Parking Round-Up: Parkway Enforcement, Smart Boot, Expo

LADOT has smart boots. LA will soon cite cars parked on parkways. Metro will rent excess Expo spaces.

An LADOT parking officer demonstrates the new smart boot. Photo: Joe Linton/Streetsblog L.A.
An LADOT parking officer demonstrates the new smart boot. Photo: Joe Linton/Streetsblog L.A.

There are a trio of newsworthy recent developments in the fascinating realm of Los Angeles parking!

L.A. Will Enforce Prohibition on Parking in Parkways Starting August 14

Readers may be familiar with L.A.’s frustrating and destructive leniency on parkway parking. For years the city of Los Angeles has not taken any enforcement actions against individuals who park in the area between the sidewalk and the curb. Councilmember Mitch O’Farrell and others pushed for the city to resolve this issues.

On June 21 and July 6, the L.A. City Council approved two new regulations (council files 11-1676 and 17-0460) which clarify ambiguities that inhibited enforcement. As of now, parkway parking is illegal. The city is not yet issuing citations for the infraction, for now just placing warning notices (see below) on vehicles parked in parkways. According to LADOT spokesman Bruce Gillman, the city will begin to issue parkway parking citations on August 14, and enforcement will be carried out by both LADOT and LAPD Officers.

ParkwayParkingWarning
Warning notice currently being placed on cars parked in parkways. Image via LADOT

LADOT Launches a New High-Tech Boot Against Parking Scofflaws

This morning LADOT hosted a press event to show off a new and improved high tech “smart boot” that the city will begin using later this week. According to the department, these new boots will be attached to cars that have five or more unpaid parking tickets, “a small subset of the driving population – people who have ignored 20-25 notifications.”

Since a budget shortfall in 2009, the city of L.A. has not booted cars, instead towing and impounding those with excessive violations. The new boot is billed as being more customer-friendly than being towed, because it eliminates the cumbersome and expensive process of getting cars out of impound lots.

The boot includes a keypad, so once a driver pays for their violation fines, they can immediately unlock it. Drivers can make payments via a phone call or website. The website is listed on the violation and can be accessed via a QR code. Once the driver pays, they can receive the boot combination verbally or via text message, then key in the code and release the boot themselves, and drop it off later at a designated return location. Similar systems are in place in New York City and Seattle.

The new smart boots weigh 16 pounds – much lighter than the old boots, which weighed over 30 pounds.┬áLADOT anticipates about 25 to 40 boots will be used throughout the city each day.

Expo Parking to Be Leased to Non-Riders

Remember those L.A. Times predictions that the Expo Line would suffer from a lack of parking?

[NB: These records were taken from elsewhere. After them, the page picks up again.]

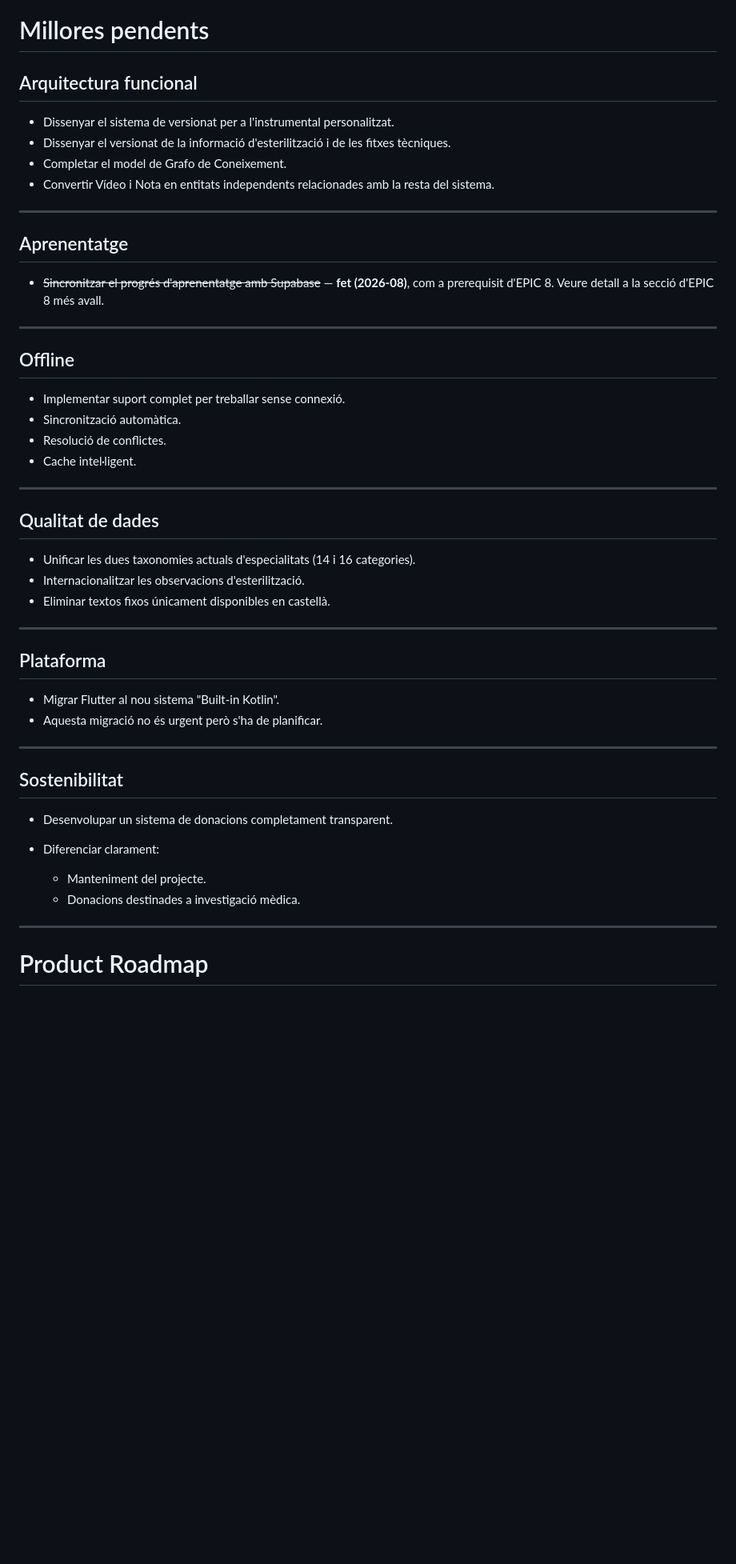
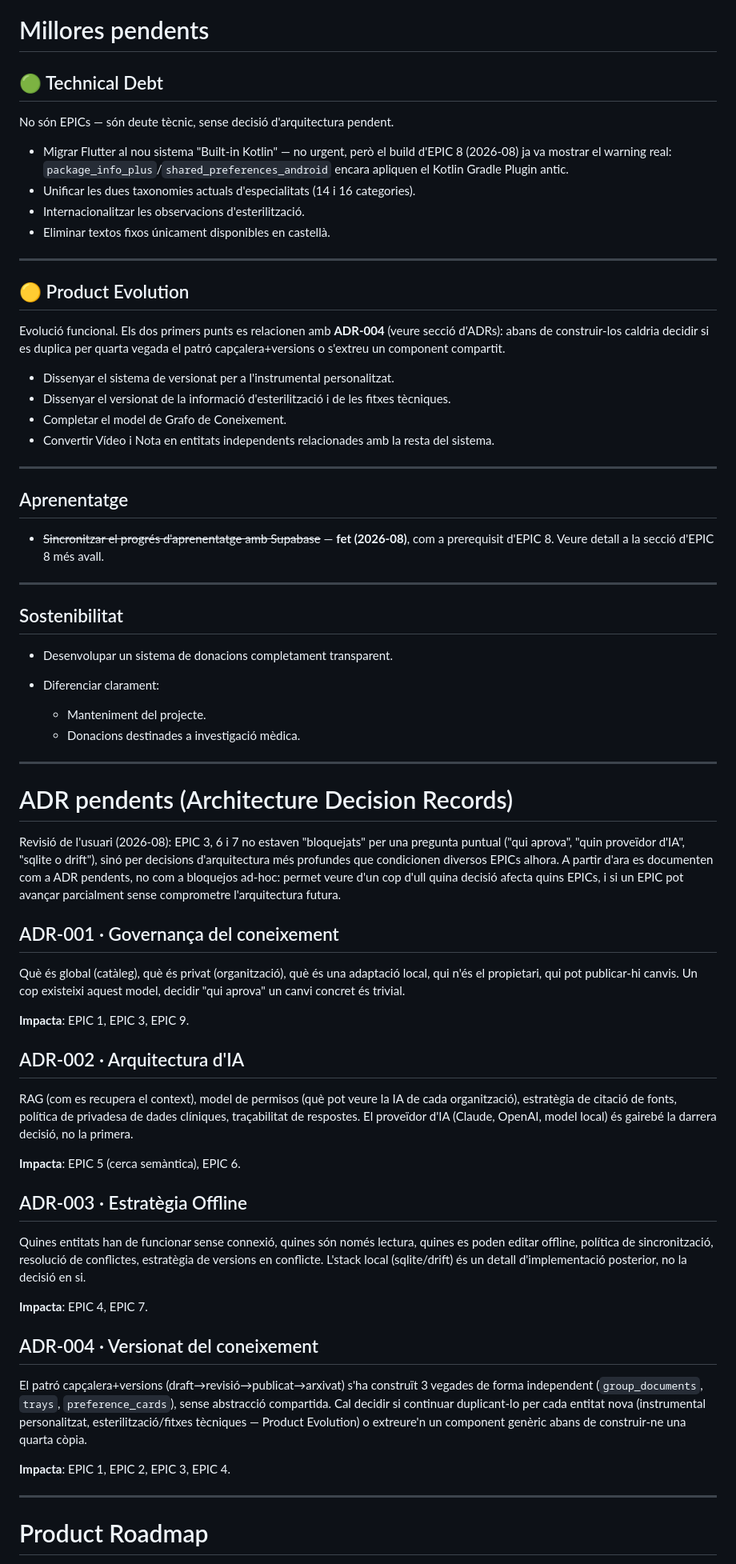
Before and after one commit to mikeyoshio/Instriq, a Markdown page: docs/BACKLOG.md, the part around one of its changes. Shown at 80% size. GitHub-like rendering; blank space fills up the shorter version.

```diff
--- a/docs/BACKLOG.md
+++ b/docs/BACKLOG.md
@@ -28,7 +28,20 @@ Actualment aquests fluxos únicament s'han validat en mode convidat.
 
 # Millores pendents
 
-## Arquitectura funcional
+## 🟢 Technical Debt
+
+No són EPICs — són deute tècnic, sense decisió d'arquitectura pendent.
+
+* Migrar Flutter al nou sistema "Built-in Kotlin" — no urgent, però el build d'EPIC 8 (2026-08) ja va mostrar el warning real: `package_info_plus`/`shared_preferences_android` encara apliquen el Kotlin Gradle Plugin antic.
+* Unificar les dues taxonomies actuals d'especialitats (14 i 16 categories).
+* Internacionalitzar les observacions d'esterilització.
+* Eliminar textos fixos únicament disponibles en castellà.
+
+---
+
+## 🟡 Product Evolution
+
+Evolució funcional. Els dos primers punts es relacionen amb **ADR-004** (veure secció d'ADRs): abans de construir-los caldria decidir si es duplica per quarta vegada el patró capçalera+versions o s'extreu un component compartit.
 
 * Dissenyar el sistema de versionat per a l'instrumental personalitzat.
 * Dissenyar el versionat de la informació d'esterilització i de les fitxes tècniques.
@@ -43,30 +56,6 @@ Actualment aquests fluxos únicament s'han validat en mode convidat.
 
 ---
 
-## Offline
-
-* Implementar suport complet per treballar sense connexió.
-* Sincronització automàtica.
-* Resolució de conflictes.
-* Cache intel·ligent.
-
----
-
-## Qualitat de dades
-
-* Unificar les dues taxonomies actuals d'especialitats (14 i 16 categories).
-* Internacionalitzar les observacions d'esterilització.
-* Eliminar textos fixos únicament disponibles en castellà.
-
----
-
-## Plataforma
-
-* Migrar Flutter al nou sistema "Built-in Kotlin".
-* Aquesta migració no és urgent però s'ha de planificar.
-
----
-
 ## Sostenibilitat
 
 * Desenvolupar un sistema de donacions completament transparent.
@@ -74,6 +63,36 @@ Actualment aquests fluxos únicament s'han validat en mode convidat.
 
   * Manteniment del projecte.
   * Donacions destinades a investigació mèdica.
+
+---
+
+# ADR pendents (Architecture Decision Records)
+
+Revisió de l'usuari (2026-08): EPIC 3, 6 i 7 no estaven "bloquejats" per una pregunta puntual ("qui aprova", "quin proveïdor d'IA", "sqlite o drift"), sinó per decisions d'arquitectura més profundes que condicionen diversos EPICs alhora. A partir d'ara es documenten com a ADR pendents, no com a bloquejos ad-hoc: permet veure d'un cop d'ull quina decisió afecta quins EPICs, i si un EPIC pot avançar parcialment sense comprometre l'arquitectura futura.
+
+## ADR-001 · Governança del coneixement
+
+Què és global (catàleg), què és privat (organització), què és una adaptació local, qui n'és el propietari, qui pot publicar-hi canvis. Un cop existeixi aquest model, decidir "qui aprova" un canvi concret és trivial.
+
+**Impacta**: EPIC 1, EPIC 3, EPIC 9.
+
+## ADR-002 · Arquitectura d'IA
+
+RAG (com es recupera el context), model de permisos (què pot veure la IA de cada organització), estratègia de citació de fonts, política de privadesa de dades clíniques, traçabilitat de respostes. El proveïdor d'IA (Claude, OpenAI, model local) és gairebé la darrera decisió, no la primera.
+
+**Impacta**: EPIC 5 (cerca semàntica), EPIC 6.
+
+## ADR-003 · Estratègia Offline
+
+Quines entitats han de funcionar sense connexió, quines són només lectura, quines es poden editar offline, política de sincronització, resolució de conflictes, estratègia de versions en conflicte. L'stack local (sqlite/drift) és un detall d'implementació posterior, no la decisió en si.
+
+**Impacta**: EPIC 4, EPIC 7.
+
+## ADR-004 · Versionat del coneixement
+
+El patró capçalera+versions (draft→revisió→publicat→arxivat) s'ha construït 3 vegades de forma independent (`group_documents`, `trays`, `preference_cards`), sense abstracció compartida. Cal decidir si continuar duplicant-lo per cada entitat nova (instrumental personalitzat, esterilització/fitxes tècniques — Product Evolution) o extreure'n un component genèric abans de construir-ne una quarta còpia.
+
+**Impacta**: EPIC 1, EPIC 2, EPIC 3, EPIC 4.
 
 ---
 
```
Also changed, not shown: other parts of docs/BACKLOG.md (+15 -13 lines).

Well, Expo ridership is through the roof. At 65,000 boardings daily, Expo is closing in on the Blue Line for Metro’s highest ridership line. As Urbanize reported, Expo has exceeded Metro’s ridership projections for 2030, which probably reflects a needed useful transit service combined with pessimistic ridership modeling.

Expo parking lots must be full to the brim to accommodate all those riders, no?

Well, not quite.

Tomorrow the Metro board is expected to approve a program that would rent excess Expo parking spaces to non-riders. The parking is at the Expo/Sepulveda Station, where a 260-space parking structure is only about 33 percent utilized, according to Metro. They are proposing to rent out 100 top floor spaces to L.A. Urban Housing.

As the staff report emphasizes, the large majority of rail riders arrive by foot, bus, bike, or drop-off. Few drive.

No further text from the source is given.